CISD previously indicated that the school district would not build new schools or consider rezoning until student enrollment reached 120% of capacity. When the Children’s Hope PAC caught the school district in a major mistake – because the 120% level would indicate there is no need for the $807 million bond package at all at present (!) – CISD changed its tune and claimed that it adopted a new policy that it would not build new schools or consider rezoning until student enrollment reached 110% of capacity. CISD has never adopted that new policy in any Board discussion since CISD made the initial 120% of capacity pronouncements.

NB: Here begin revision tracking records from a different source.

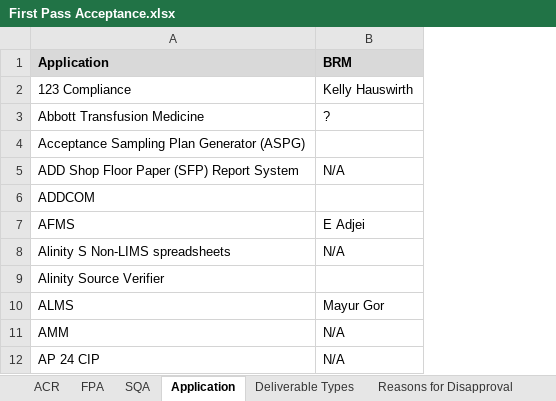
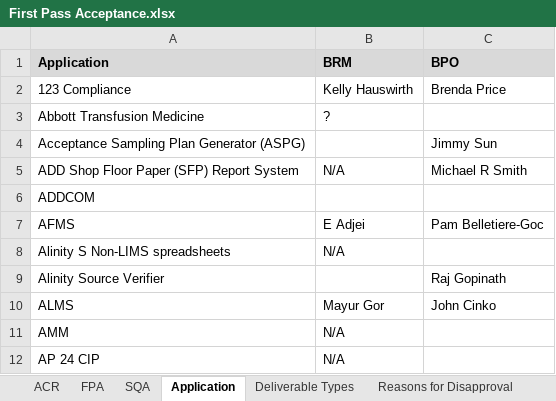
Before and after one commit to ab9sq/firstPassAcceptance, an Excel workbook: data/First Pass Acceptance.xlsx, sheet Application, drawn as a sheet; only a part is shown; values as stored, in another font and other column widths than the file's, no borders; the diff names each change by its address in the sheet, - before the commit and + after, or states it on an @@ line.

```diff
--- a/data/First Pass Acceptance.xlsx (sheet Application)
+++ b/data/First Pass Acceptance.xlsx (sheet Application)
+column C (BPO), rows 2-10: Brenda Price |  | Jimmy Sun | Michael R Smith |  | Pam Belletiere-Goc |  | Raj Gopinath | John Cinko
```
Also changed, not shown: sheet FPA, sheet ACR, data/First Pass Acceptance_Dallas.xlsx, 2 other files.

There’s a much bigger problem, however. With the addition of Suchma Elementary in 2019-20 and Stockton Junior High School (and closing of Washington Junior High School) in 2020-21, CISD’s student enrollment capacity will be 72,680, by 2021 without the $807 million bond.

CISD will not reach 100% of student enrollment capacity until 2025-26. CISD will not reach 110% of student enrollment capacity at all under the demographic study’s projections.

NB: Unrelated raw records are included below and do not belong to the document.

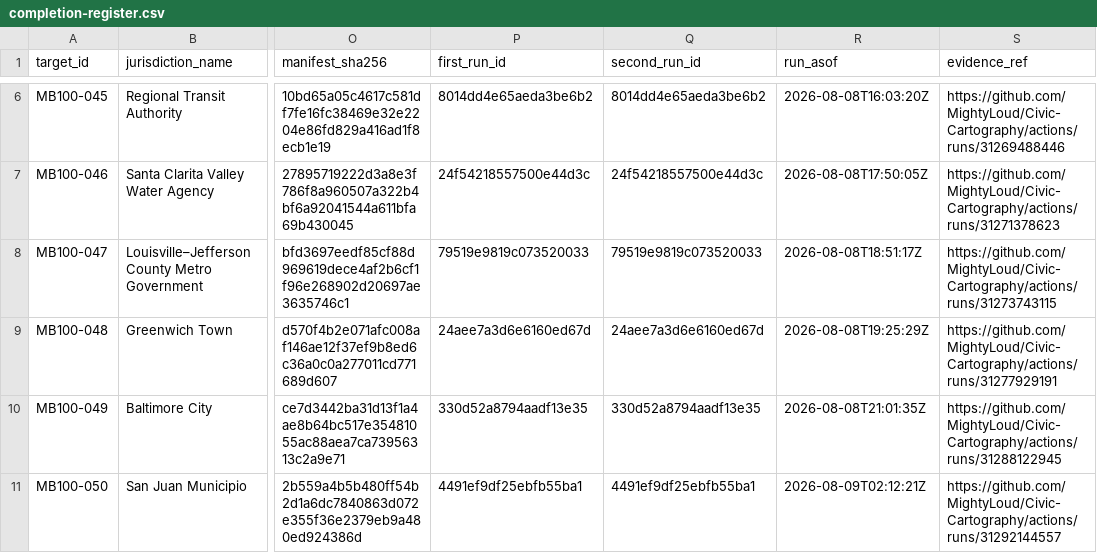
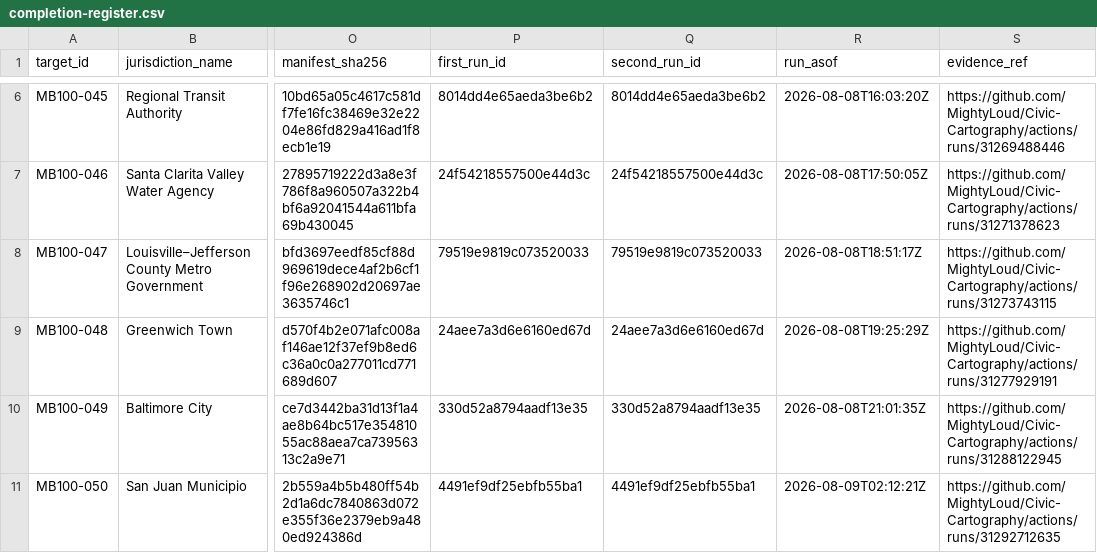
Before and after one commit to MightyLoud/Civic-Cartography, a CSV file: evidence/measured-batch-100/completion-register.csv, drawn as a sheet; only a part is shown, gaps mark what is left out; the diff names each change by its address in the sheet, - before the commit and + after, or states it on an @@ line.

Commit message:
Record final MB100-050 evidence run

```diff
--- a/evidence/measured-batch-100/completion-register.csv
+++ b/evidence/measured-batch-100/completion-register.csv
-S11 (evidence_ref): https://github.com/MightyLoud/Civic-Cartography/actions/runs/31292144557
+S11 (evidence_ref): https://github.com/MightyLoud/Civic-Cartography/actions/runs/31292712635
```
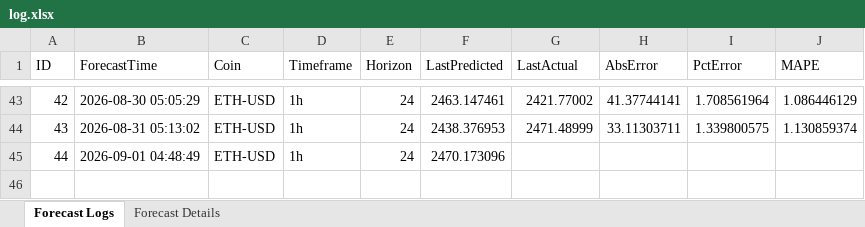
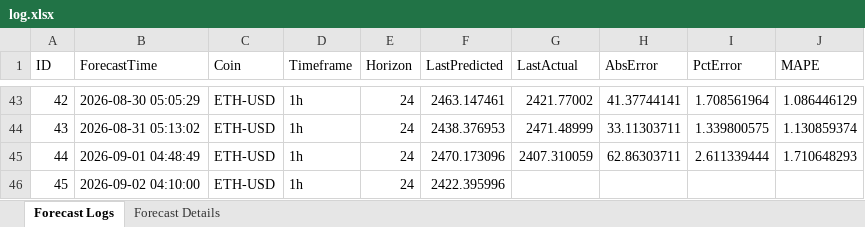
Before and after one commit to NoobKQ/crypto-forecaster-timesFM, an Excel workbook: timesfm-2.5-200m-pytorch/ETH-USD_1h_30d_h24/log.xlsx, sheet Forecast Logs, drawn as a sheet; only a part is shown, gaps mark what is left out; values as stored, in another font and other column widths than the file's, no borders; the diff names each change by its address in the sheet, - before the commit and + after, or states it on an @@ line.

```diff
--- a/timesfm-2.5-200m-pytorch/ETH-USD_1h_30d_h24/log.xlsx (sheet Forecast Logs)
+++ b/timesfm-2.5-200m-pytorch/ETH-USD_1h_30d_h24/log.xlsx (sheet Forecast Logs)
-G45 (LastActual): (empty)
+G45 (LastActual): 2407.310059
-H45 (AbsError): (empty)
+H45 (AbsError): 62.86303711
-I45 (PctError): (empty)
+I45 (PctError): 2.611339444
-J45 (MAPE): (empty)
+J45 (MAPE): 1.710648293
+row 46: 45 | 2026-09-02 04:10:00 | ETH-USD | 1h | 24 | 2422.395996
```
Also changed, not shown: sheet Forecast Details, timesfm-2.5-200m-pytorch/BTC-USD_1h_30d_h24/log.xlsx, timesfm-2.5-200m-pytorch/BTC-USD_1h_60d_h24/log.xlsx, 24 other files.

Under CISD’s analysis and policy, even the recent phony iteration of that policy, the demographic study does not support the $807 million bond at all.

The $807 million bond suffers from a terrible process which did not allow for open and robust consideration of what CISD actually needs as opposed to what the administration wants

CISD admitted it has no “bids, estimates, calculations, and invoices” for the cost estimates behind the $807 million bond and no “takeoffs supporting” the cost estimates!

CISD didn’t listen to its Facilities Planning Committee, which the administrators recommended to the Board of Trustees for appointment. Rather, CISD told the Facilities Planning Committee what package CISD wanted, and the Committee obliged.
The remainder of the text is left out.